*Your task*
Word for word, reproduce each line of the data below, omitting every image.

Items from a dataset:
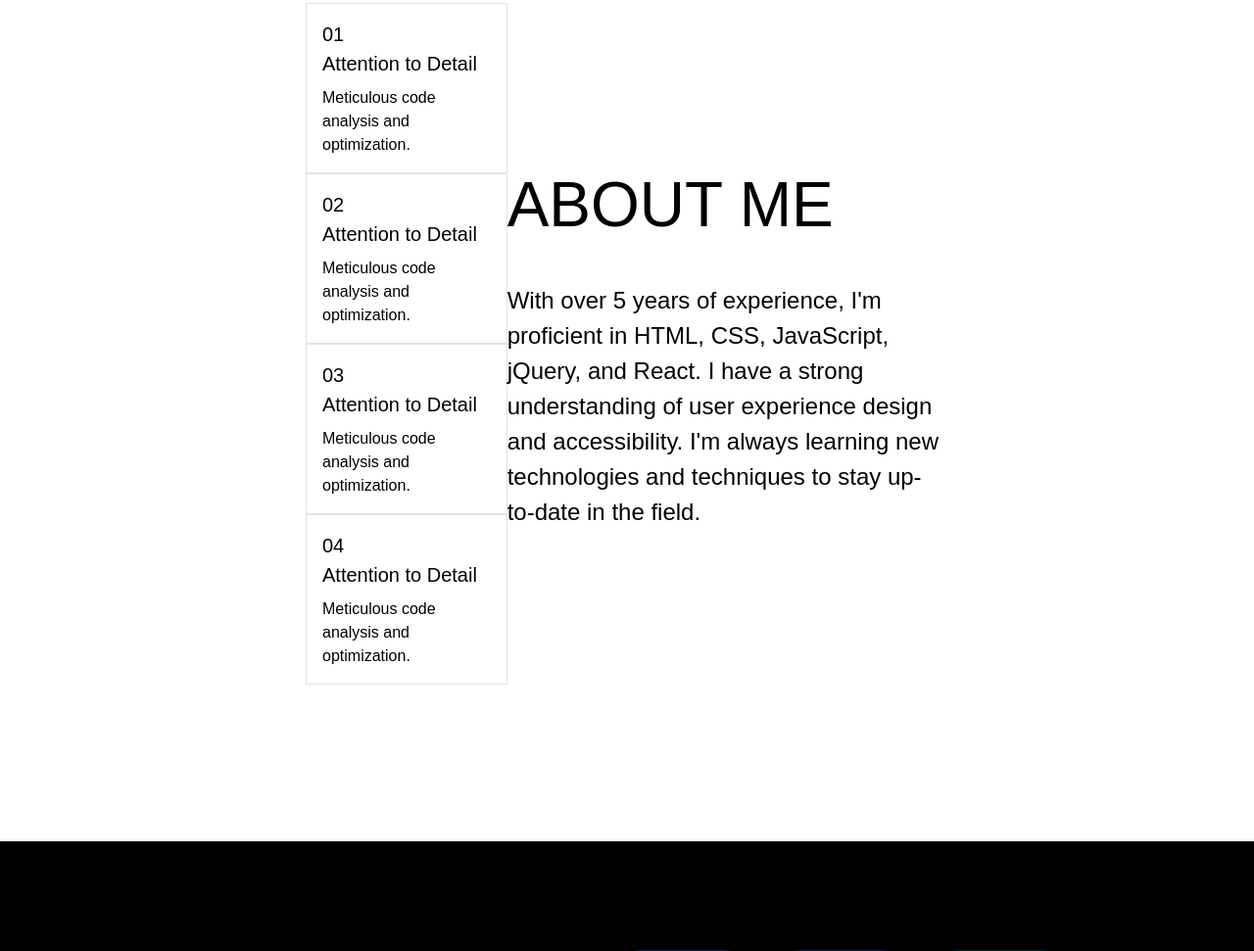
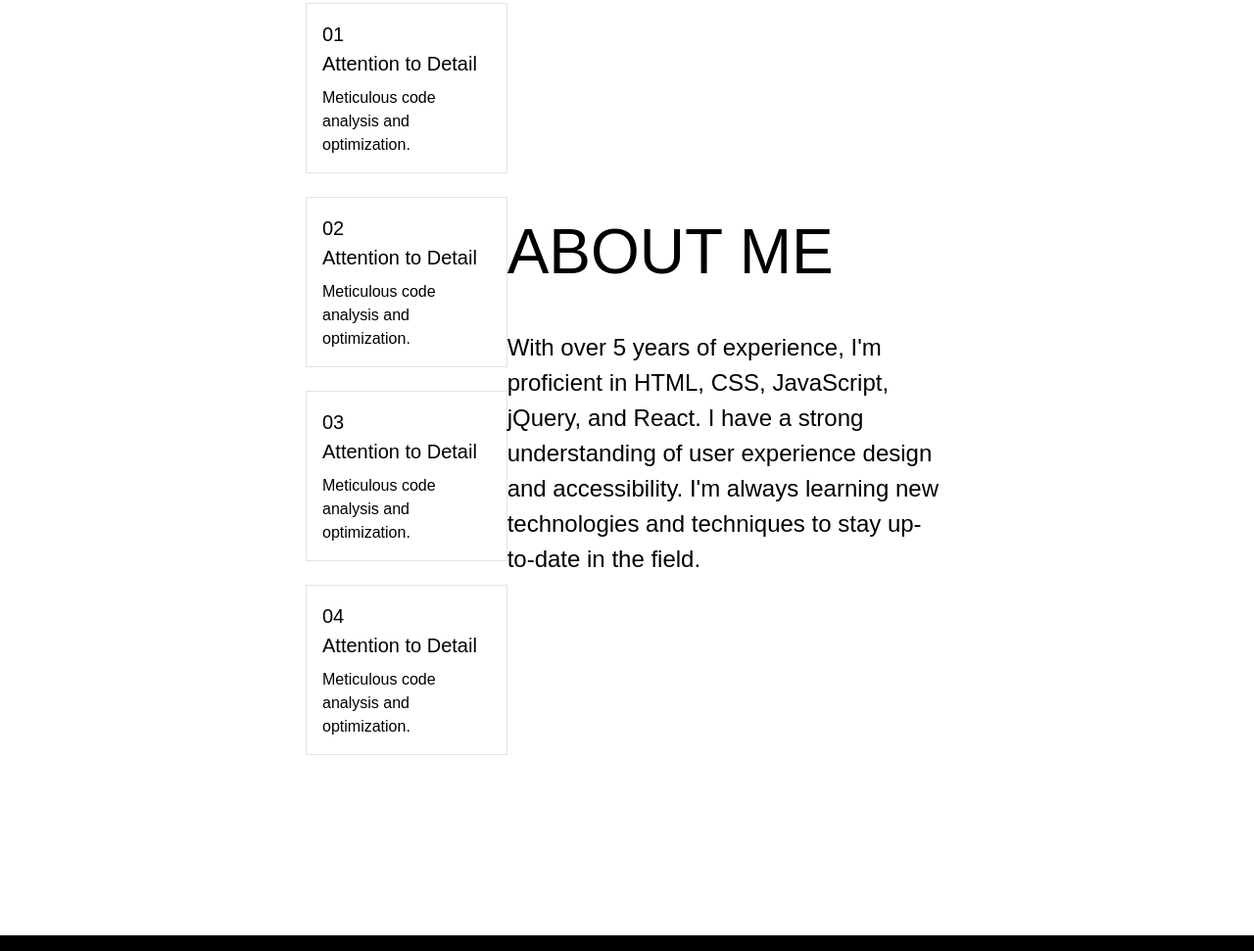
Before and after one commit to kelvinLin9/2023slicing_week2, a plain HTML site: page index.html in a window 1280 px wide. Shown: the part 1775-2746 px from the top of the page at 98% size. Drawn offline with Linux system fonts and the light colour scheme; a web font is replaced by a local one.

Commit message:
作業訂正

```diff
--- a/scss/_home.scss
+++ b/scss/_home.scss
@@ -104,6 +104,7 @@ button {
       li {
         max-width: 302px;
         border: 1px solid rgba(227, 227, 227, 1);
+        margin: 0 0 24px 0;
         h3 {
           padding: 16px 16px 4px;
         }
```
Also changed, not shown: scss/all.css, 1 other file.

*Answer area*
Before and after one commit to kelvinLin9/2023slicing_week2, a plain HTML site: page index.html in a window 1280 px wide. Shown: the part 1775-2746 px from the top of the page at 98% size. Drawn offline with Linux system fonts and the light colour scheme; a web font is replaced by a local one.

Commit message:
作業訂正

```diff
--- a/scss/_home.scss
+++ b/scss/_home.scss
@@ -104,6 +104,7 @@ button {
       li {
         max-width: 302px;
         border: 1px solid rgba(227, 227, 227, 1);
+        margin: 0 0 24px 0;
         h3 {
           padding: 16px 16px 4px;
         }
```
Also changed, not shown: scss/all.css, 1 other file.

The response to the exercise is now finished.